If you want your nest egg to support you over the course of a long retirement, during which inflation could conceivably double your living expenses, you're going to need at least a little bit of capital growth from your retirement investments.
So the question for you is this: How do you balance your goal of safety with the need for some growth?
The answer lies in assembling a mix of stocks and bonds that can prevent a market selloff from vaporizing your savings while simultaneously giving you a shot at returns high enough to maintain your purchasing power in retirement.
Unfortunately, as much as I'd like to I can't give you the stocks-bonds blend that's right for you. The mix that's appropriate will depend on such factors as how large a nest egg you have (the more money you have, the more you can likely afford to invest in stocks), how much risk you're willing to take (the more anxious you get when your savings balance falls, the less you'll want to put in stocks) and what other resources you have to fall back on (if you have a pension or lots of home equity you can tap, you can devote more to stocks).
But I can suggest two ways you can get a decent sense of how to divvy up your savings.

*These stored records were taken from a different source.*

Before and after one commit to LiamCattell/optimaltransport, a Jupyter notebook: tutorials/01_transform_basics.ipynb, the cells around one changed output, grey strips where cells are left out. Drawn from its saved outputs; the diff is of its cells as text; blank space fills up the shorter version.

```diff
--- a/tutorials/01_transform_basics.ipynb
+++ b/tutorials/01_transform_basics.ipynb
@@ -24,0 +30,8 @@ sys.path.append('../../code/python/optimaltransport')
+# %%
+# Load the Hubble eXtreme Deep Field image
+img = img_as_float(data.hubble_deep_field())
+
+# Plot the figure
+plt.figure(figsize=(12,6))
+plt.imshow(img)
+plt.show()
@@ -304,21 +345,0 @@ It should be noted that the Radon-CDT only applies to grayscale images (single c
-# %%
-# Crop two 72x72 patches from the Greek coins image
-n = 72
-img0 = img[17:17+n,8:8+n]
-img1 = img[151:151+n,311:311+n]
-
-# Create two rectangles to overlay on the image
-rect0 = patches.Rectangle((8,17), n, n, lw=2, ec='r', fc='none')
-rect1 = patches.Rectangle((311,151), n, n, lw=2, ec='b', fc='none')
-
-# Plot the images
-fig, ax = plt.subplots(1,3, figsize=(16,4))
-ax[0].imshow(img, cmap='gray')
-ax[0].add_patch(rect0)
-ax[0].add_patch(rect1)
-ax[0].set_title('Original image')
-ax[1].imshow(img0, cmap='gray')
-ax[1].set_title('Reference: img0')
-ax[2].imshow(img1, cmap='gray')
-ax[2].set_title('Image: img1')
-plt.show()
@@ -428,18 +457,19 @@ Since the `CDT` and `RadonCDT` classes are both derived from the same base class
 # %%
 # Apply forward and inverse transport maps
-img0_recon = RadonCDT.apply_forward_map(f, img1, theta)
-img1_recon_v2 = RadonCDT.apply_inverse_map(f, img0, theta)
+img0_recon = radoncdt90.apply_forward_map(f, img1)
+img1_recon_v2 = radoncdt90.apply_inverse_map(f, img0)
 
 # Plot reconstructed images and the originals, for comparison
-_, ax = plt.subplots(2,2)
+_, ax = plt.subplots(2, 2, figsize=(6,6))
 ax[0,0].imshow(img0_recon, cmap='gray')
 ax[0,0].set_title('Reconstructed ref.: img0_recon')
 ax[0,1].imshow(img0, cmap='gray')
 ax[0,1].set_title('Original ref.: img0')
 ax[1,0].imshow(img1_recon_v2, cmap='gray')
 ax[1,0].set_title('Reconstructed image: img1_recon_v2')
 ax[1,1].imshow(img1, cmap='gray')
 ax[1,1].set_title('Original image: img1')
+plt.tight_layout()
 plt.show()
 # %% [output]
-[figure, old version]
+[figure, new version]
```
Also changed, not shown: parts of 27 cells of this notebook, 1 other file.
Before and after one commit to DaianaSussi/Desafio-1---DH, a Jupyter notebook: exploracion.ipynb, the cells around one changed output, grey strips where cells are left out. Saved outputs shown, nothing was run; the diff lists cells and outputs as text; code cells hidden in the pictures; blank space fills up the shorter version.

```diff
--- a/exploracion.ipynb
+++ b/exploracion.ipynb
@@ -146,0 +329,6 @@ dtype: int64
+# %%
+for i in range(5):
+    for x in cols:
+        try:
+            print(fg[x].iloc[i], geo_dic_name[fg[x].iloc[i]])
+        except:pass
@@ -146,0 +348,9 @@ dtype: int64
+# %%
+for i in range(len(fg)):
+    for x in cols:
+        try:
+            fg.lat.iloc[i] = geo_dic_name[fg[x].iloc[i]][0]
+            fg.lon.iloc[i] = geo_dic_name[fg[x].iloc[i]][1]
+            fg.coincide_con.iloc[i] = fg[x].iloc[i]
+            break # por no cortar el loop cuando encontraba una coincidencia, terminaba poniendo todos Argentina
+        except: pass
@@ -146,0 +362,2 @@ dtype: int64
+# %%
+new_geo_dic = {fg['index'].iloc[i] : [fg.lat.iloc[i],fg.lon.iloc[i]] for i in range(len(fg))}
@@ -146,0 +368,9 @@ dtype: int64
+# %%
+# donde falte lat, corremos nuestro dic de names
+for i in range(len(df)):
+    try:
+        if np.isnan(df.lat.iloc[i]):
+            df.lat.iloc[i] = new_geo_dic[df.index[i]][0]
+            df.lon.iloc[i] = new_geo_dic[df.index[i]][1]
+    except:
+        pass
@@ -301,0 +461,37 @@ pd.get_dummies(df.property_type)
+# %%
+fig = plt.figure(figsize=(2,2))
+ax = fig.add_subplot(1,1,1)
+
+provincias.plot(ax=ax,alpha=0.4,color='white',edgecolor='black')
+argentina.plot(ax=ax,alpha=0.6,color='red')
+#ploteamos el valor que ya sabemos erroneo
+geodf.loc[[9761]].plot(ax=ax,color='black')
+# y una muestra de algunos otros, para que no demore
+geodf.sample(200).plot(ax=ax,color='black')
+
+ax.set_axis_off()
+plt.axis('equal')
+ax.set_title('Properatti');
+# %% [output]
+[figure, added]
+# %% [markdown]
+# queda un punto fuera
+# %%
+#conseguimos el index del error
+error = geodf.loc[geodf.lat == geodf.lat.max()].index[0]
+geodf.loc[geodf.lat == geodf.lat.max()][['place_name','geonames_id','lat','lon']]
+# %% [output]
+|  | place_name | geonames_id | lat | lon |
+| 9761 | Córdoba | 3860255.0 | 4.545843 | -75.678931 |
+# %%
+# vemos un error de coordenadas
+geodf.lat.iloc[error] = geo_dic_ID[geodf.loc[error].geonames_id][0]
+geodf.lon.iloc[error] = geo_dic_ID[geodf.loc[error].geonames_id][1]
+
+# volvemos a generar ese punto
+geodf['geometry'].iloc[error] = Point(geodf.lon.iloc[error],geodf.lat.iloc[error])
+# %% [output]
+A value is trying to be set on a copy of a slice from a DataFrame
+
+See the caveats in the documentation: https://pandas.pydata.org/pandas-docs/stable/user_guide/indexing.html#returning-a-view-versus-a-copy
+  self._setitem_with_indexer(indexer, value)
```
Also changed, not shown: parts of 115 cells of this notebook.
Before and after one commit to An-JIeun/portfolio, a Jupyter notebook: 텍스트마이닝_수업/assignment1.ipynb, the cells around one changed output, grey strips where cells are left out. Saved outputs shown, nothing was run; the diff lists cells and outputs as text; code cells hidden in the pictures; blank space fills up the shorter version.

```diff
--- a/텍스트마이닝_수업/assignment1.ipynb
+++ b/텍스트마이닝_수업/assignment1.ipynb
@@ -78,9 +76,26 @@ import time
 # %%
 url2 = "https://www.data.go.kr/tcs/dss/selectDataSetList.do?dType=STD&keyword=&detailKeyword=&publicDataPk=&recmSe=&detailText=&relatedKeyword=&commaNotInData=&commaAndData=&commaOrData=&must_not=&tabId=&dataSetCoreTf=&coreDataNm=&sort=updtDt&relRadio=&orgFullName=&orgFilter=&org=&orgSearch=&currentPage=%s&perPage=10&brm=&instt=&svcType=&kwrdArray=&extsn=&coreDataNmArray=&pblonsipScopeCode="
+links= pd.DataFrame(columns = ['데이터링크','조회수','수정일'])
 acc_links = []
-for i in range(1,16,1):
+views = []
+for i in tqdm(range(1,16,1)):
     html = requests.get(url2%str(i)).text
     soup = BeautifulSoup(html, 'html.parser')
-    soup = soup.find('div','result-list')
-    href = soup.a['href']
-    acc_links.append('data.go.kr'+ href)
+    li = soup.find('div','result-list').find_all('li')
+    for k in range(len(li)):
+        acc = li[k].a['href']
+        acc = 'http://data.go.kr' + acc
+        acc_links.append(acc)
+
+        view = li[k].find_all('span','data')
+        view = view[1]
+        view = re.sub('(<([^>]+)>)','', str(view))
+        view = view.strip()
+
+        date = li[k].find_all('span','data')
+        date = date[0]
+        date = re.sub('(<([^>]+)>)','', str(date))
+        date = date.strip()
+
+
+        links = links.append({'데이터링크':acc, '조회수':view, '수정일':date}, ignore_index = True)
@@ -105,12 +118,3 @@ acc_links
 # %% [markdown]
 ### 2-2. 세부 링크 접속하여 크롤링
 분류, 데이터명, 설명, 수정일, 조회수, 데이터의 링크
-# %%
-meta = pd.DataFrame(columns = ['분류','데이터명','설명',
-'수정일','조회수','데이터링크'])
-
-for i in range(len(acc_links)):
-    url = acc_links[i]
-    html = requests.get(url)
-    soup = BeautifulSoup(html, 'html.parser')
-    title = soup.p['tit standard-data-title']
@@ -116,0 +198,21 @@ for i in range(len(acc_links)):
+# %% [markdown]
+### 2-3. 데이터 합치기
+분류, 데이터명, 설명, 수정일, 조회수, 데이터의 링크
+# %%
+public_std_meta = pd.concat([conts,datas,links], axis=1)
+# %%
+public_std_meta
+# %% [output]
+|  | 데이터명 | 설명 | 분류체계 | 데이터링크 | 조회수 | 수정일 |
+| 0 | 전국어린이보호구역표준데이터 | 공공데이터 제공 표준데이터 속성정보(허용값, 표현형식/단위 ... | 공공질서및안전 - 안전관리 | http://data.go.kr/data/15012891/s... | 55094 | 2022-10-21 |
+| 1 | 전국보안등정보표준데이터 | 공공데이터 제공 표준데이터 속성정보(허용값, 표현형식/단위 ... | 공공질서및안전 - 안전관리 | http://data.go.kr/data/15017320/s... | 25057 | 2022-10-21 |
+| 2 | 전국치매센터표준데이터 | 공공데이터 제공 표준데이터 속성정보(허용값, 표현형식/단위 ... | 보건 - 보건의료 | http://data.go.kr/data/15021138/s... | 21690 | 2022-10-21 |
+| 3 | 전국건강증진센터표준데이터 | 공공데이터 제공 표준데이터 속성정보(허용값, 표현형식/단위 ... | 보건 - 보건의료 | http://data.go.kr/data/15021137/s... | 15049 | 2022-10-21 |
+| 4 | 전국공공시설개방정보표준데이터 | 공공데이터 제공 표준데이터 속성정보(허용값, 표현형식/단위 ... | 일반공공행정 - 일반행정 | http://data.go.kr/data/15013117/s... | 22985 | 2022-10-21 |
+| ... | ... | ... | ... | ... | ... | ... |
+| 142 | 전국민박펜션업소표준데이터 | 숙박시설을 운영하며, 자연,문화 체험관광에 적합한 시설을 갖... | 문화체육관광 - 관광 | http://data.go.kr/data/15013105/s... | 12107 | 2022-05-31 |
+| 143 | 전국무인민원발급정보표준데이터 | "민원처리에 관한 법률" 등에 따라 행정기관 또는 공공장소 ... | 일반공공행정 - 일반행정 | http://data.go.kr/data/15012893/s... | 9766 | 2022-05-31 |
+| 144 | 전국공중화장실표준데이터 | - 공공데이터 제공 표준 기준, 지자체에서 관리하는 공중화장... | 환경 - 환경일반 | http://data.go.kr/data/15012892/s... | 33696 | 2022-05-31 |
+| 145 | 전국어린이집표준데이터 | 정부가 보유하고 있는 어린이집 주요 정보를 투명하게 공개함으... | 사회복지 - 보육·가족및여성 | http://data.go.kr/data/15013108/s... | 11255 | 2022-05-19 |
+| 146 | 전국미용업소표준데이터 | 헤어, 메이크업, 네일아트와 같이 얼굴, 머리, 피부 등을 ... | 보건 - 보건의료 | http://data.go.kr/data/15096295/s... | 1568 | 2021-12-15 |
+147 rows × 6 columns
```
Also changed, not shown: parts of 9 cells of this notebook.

The first is to check out a target-date retirement fund. For example, Vanguard's Target Retirement 2020 fund () -- which is designed for people in their mid-to-late 50s planning to retire in 2020 or thereabouts -- has about 65% of its assets in stocks and 35% in bonds. You don't have to adopt that mix exactly. But you can use it as a starting point and then raise or lower the stock percentage depending on your tastes.
The second way you can arrive at a suitable stocks-bonds mix is to go to a tool like T. Rowe Price's Retirement Income Calculator. After plugging in information like the amount you already have tucked away, the percentage of salary you plan to save each year, how much annual income you think you'll need in retirement and how your savings are currently invested, the tool will estimate the probability that you'll be able to get the income you need throughout retirement. By trying different asset mixes, you can see how your chances of getting the income you need improves or declines.
As you go through this process, remember that playing it too safe might allow you to feel less anxious today, but could increase your risk of running short of money in retirement.
Get too aggressive in pursuit of better returns, on the other hand, and a market downturn could deliver a blow so severe that your nest egg may never fully recover. So shoot for an acceptable middle ground.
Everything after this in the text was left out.